Ryan Charles

A Troy man facing murder charges Monday pleaded to a lesser charge mid-trial, after prosecutors discovered witnesses had a different testimonies.

Emmanuel R. Youngblood, charged originally with the murder of 35-year-old C.L. Siler, instead pled guilty to manslaughter.

The Pike County District Attorney’s office offered to lessen the charge against Youngblood, also known as “Man,” after a midday recess.

Assistant District Attorney Tom Anderson said he discovered as many as five witnesses would testify that the victim Siler might have possessed a gun when he was killed in a shooting on Aug. 8, 2008.

The incident took place on Rose Circle.

“You never know with these cases who’s going to say what until you get to the courtroom,” said District Attorney Gary McAliley.

McAliley said the state offered the deal because the potential testimony could have indicated that Youngblood was lawfully provoked when he fired on Siler.

According to state law, lawful provocation is grounds for guilt of manslaughter and not murder.

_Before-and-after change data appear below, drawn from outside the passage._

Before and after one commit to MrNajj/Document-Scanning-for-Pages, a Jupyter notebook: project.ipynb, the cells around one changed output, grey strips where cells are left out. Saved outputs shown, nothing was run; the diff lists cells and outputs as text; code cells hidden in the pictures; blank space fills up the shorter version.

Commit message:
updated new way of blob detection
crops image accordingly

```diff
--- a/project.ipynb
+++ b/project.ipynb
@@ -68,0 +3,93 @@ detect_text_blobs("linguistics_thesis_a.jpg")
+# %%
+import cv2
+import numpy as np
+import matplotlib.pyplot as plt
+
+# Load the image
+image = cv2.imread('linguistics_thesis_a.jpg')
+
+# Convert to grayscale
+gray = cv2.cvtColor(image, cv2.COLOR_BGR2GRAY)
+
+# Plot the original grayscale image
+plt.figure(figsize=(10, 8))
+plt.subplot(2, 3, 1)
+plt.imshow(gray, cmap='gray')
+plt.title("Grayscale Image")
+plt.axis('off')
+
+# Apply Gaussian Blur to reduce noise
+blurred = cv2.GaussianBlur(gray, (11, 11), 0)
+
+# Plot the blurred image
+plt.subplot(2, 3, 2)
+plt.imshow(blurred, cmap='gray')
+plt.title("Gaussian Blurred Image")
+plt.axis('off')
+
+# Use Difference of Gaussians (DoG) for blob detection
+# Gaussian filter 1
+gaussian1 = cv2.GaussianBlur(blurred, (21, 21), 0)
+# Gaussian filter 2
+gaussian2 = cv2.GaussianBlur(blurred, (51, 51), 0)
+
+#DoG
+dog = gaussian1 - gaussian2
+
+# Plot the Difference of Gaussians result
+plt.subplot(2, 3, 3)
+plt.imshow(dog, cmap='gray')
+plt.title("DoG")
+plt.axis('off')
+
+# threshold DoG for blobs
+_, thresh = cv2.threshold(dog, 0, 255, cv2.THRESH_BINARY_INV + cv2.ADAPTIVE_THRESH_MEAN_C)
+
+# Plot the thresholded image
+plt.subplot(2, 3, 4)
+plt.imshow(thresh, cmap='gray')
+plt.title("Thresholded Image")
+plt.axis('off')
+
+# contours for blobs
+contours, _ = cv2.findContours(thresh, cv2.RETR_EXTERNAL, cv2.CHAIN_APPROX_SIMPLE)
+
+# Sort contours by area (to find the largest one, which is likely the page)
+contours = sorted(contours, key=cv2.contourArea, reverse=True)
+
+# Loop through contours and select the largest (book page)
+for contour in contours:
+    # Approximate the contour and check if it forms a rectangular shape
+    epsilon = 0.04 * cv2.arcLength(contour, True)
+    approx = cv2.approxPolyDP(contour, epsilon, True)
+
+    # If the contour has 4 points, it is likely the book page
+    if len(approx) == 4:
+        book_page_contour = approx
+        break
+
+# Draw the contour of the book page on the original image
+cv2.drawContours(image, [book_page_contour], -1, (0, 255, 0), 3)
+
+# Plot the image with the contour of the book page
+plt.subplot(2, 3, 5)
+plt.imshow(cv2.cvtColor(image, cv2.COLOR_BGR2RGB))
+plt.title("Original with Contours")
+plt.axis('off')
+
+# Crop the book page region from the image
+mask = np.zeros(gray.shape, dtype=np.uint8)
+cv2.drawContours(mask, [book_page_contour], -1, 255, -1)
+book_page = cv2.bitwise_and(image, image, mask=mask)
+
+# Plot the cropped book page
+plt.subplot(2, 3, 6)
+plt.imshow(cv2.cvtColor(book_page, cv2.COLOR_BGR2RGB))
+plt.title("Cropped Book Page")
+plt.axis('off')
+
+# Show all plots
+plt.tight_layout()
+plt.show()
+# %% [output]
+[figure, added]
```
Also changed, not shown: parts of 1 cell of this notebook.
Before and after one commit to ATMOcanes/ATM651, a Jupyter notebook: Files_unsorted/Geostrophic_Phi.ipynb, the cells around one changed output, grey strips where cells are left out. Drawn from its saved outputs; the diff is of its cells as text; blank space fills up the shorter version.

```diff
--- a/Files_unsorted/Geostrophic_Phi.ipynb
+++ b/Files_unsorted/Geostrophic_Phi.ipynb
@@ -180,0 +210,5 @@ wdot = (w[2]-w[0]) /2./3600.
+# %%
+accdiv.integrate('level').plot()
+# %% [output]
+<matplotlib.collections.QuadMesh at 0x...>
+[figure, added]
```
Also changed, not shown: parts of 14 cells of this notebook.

McAliley said that in light of the information his office received, he felt the state was correct in reducing the charge and he considered the case a success. Defense attorney Bill Key, who represented Youngblood, was satisfied with the outcome, as well.

“You like to try these cases to the end,” said Key. “But sometimes it doesn’t work out that way.

Ethically, my job is to represent my client to the best of my ability, and I think I assisted my client the best I could.”

Key also explained to the jury that ultimately it was Youngblood who made the decision to plea guilty to manslaughter.

The sentencing hearing is estimated to commence in about 30 days and Anderson said he expects Youngblood to receive a sentence of 10-20 years in the state penitentiary.

Former Troy Police officer Ben Crawley was the first called to the stand in trial before Youngblood pleaded. Crawley testified he arrived to the scene of a possible ìshots fired call,î about five minutes after he was dispatched.

ìI observed several subjects around,î Crawley said. ìAs I was exiting my vehicle, several folks were yelling, hes been shot.î

Crawley said he found Siler on the front porch of a residence on Rose Circle and he was unresponsive.

Troy Police Detective and Crime Scene Investigator Michael OHara, said he arrived on site shortly after.

OHara testified to the authenticity of evidence presented by the prosecutors including pictures of the crime scene, two .40 caliber shell casings, and an unspent 9mm bullet that was found near the location of the shooting.

The detective also said that no firearm was found. Troy Police Department Detective Calista Everage was one of two other detectives assigned to the case.

Everage said she began her investigation by interviewing Tyiesha Pollard the night of the shooting. Pollard, who was the common-law wife of the victim Siler, was among witnesses that led Everage to name Youngblood as the suspect. Youngblood turned himself into authorities the next day.